Your task = Pull each line containing "flex" out of the data and copy it.

Input data =

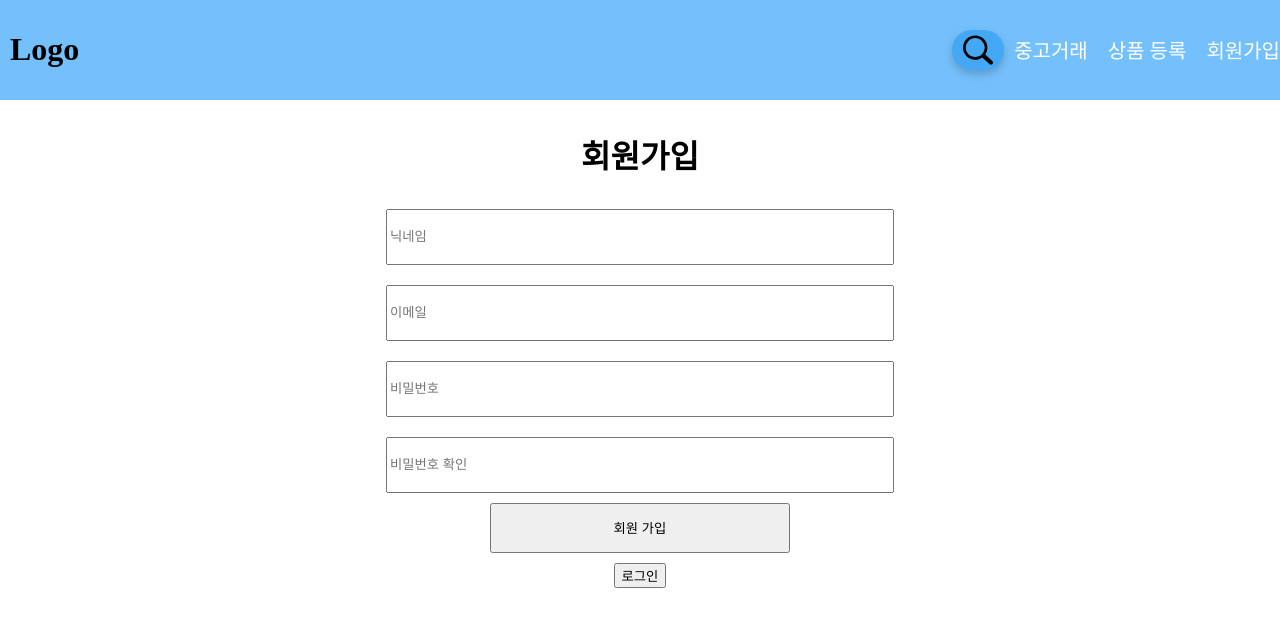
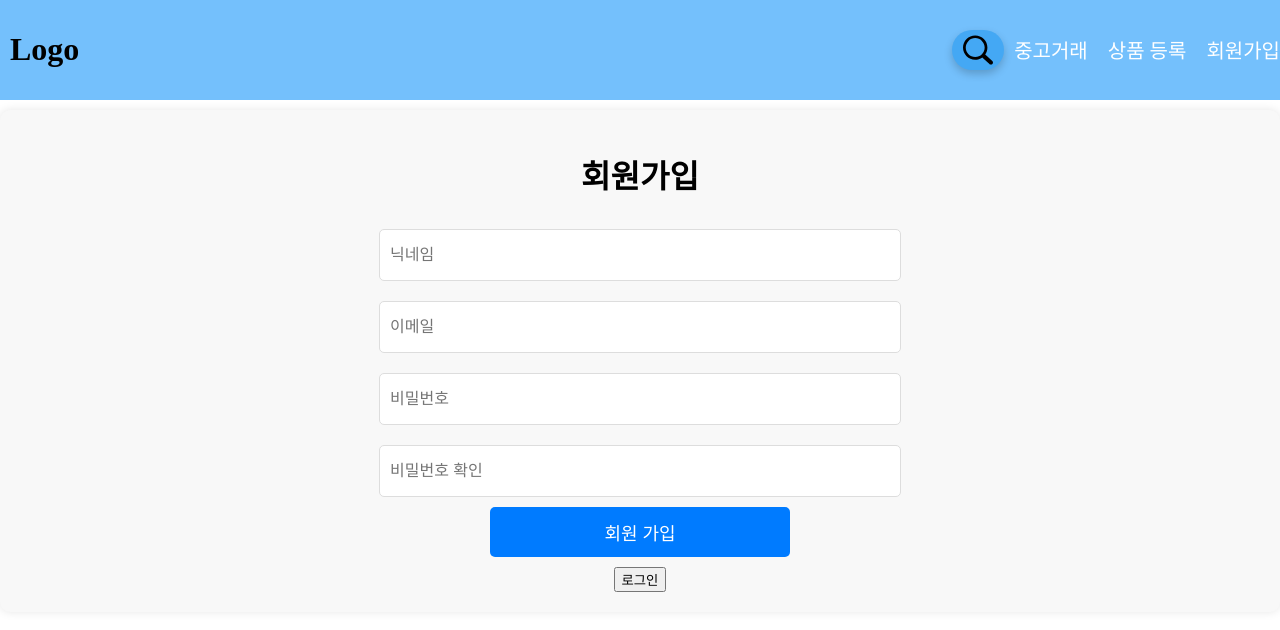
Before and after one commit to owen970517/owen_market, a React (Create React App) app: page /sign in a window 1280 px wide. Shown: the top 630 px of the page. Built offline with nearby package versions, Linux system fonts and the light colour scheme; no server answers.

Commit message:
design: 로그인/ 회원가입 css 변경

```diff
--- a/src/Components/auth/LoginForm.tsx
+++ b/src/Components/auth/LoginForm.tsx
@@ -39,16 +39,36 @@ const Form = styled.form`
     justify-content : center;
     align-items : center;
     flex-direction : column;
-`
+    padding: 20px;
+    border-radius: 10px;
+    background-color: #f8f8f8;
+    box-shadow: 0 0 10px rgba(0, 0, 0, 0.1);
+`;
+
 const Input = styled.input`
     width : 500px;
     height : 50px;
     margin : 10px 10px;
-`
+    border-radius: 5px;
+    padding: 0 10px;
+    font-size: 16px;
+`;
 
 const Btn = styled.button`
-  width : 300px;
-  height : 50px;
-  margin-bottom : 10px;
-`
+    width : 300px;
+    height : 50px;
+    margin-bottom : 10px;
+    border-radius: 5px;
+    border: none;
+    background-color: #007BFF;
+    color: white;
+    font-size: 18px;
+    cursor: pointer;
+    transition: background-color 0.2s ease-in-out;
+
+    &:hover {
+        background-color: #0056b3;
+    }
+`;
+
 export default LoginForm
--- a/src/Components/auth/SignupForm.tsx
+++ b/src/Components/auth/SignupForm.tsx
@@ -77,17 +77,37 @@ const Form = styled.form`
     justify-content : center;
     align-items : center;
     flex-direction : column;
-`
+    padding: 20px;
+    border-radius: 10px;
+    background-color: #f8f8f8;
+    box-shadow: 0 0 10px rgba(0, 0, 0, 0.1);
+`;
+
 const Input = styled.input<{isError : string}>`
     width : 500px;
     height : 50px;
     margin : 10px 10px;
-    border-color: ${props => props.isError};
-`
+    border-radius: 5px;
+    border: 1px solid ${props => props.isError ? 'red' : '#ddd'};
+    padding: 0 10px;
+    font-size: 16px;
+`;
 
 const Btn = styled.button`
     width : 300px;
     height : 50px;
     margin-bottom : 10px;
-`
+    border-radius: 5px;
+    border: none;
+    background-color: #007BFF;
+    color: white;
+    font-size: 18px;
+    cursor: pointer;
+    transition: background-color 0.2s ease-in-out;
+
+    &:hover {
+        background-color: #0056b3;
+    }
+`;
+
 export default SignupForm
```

* * *

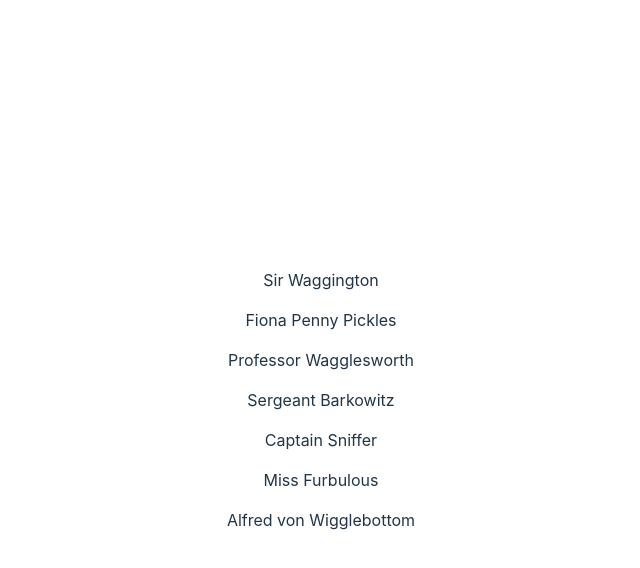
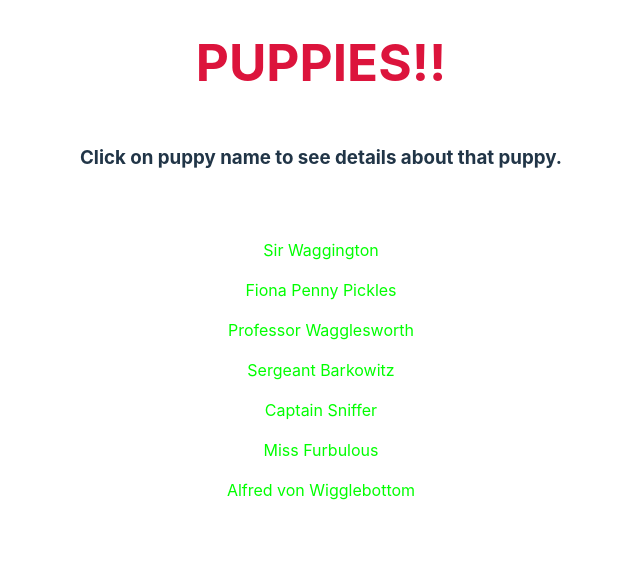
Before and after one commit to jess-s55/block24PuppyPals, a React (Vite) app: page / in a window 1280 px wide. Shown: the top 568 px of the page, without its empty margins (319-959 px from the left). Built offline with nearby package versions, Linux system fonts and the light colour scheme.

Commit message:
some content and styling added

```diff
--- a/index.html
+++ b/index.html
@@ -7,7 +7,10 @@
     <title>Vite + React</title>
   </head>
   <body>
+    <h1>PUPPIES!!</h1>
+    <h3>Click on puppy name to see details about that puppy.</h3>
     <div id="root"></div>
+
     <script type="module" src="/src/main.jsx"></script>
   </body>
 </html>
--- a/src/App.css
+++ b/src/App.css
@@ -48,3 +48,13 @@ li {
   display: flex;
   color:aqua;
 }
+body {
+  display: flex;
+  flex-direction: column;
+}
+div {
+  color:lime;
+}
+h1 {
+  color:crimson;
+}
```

---

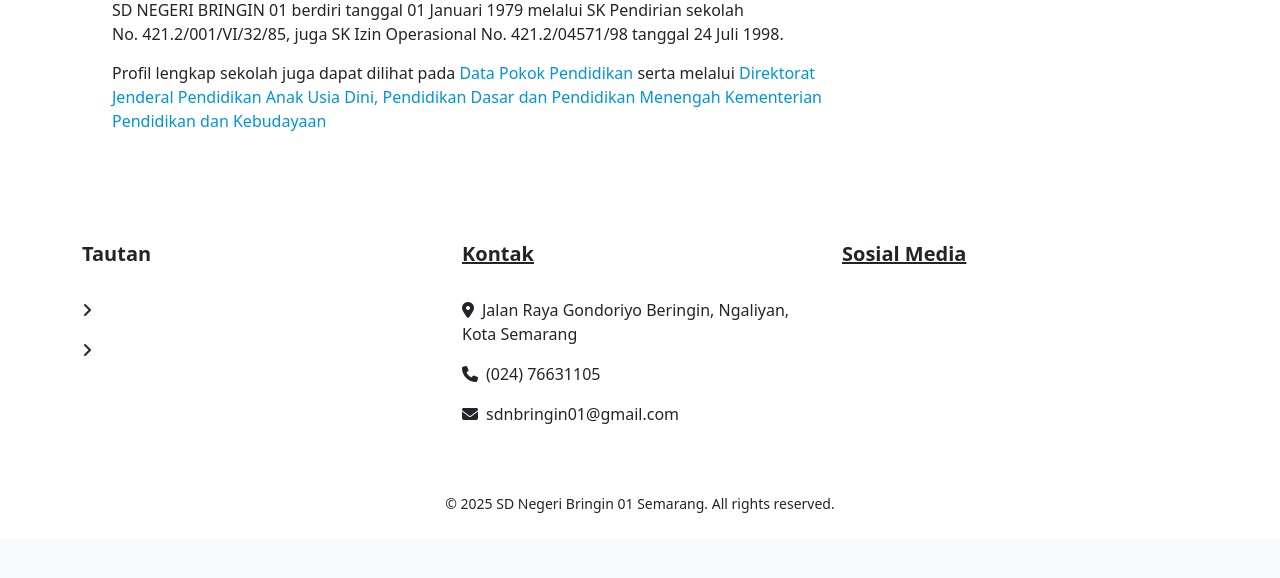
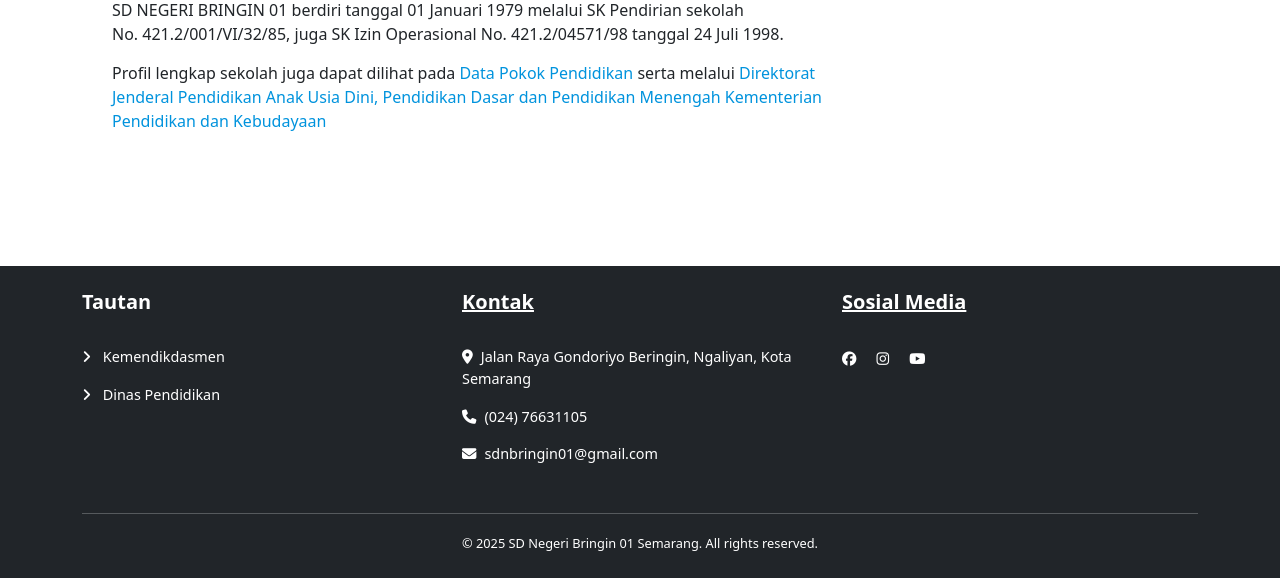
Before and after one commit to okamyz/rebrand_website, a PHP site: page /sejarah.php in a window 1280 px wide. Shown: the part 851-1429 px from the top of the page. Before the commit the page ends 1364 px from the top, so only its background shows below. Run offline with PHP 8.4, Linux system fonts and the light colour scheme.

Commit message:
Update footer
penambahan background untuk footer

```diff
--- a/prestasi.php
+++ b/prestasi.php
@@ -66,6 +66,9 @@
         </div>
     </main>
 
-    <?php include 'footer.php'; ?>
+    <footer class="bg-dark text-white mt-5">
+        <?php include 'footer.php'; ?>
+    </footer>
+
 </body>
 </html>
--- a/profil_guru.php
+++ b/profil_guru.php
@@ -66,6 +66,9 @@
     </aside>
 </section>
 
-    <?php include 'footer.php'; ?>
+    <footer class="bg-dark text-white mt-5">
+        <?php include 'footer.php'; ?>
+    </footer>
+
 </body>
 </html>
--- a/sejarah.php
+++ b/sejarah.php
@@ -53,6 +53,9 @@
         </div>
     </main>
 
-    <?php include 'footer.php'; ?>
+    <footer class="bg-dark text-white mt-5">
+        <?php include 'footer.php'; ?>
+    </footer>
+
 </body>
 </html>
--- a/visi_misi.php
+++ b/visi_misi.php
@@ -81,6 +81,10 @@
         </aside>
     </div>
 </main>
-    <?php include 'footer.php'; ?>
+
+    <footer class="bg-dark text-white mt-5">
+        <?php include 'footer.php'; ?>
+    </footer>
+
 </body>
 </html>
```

Exercise output =
     flex-direction : column;
     flex-direction : column;
   display: flex;
+  display: flex;
+  flex-direction: column;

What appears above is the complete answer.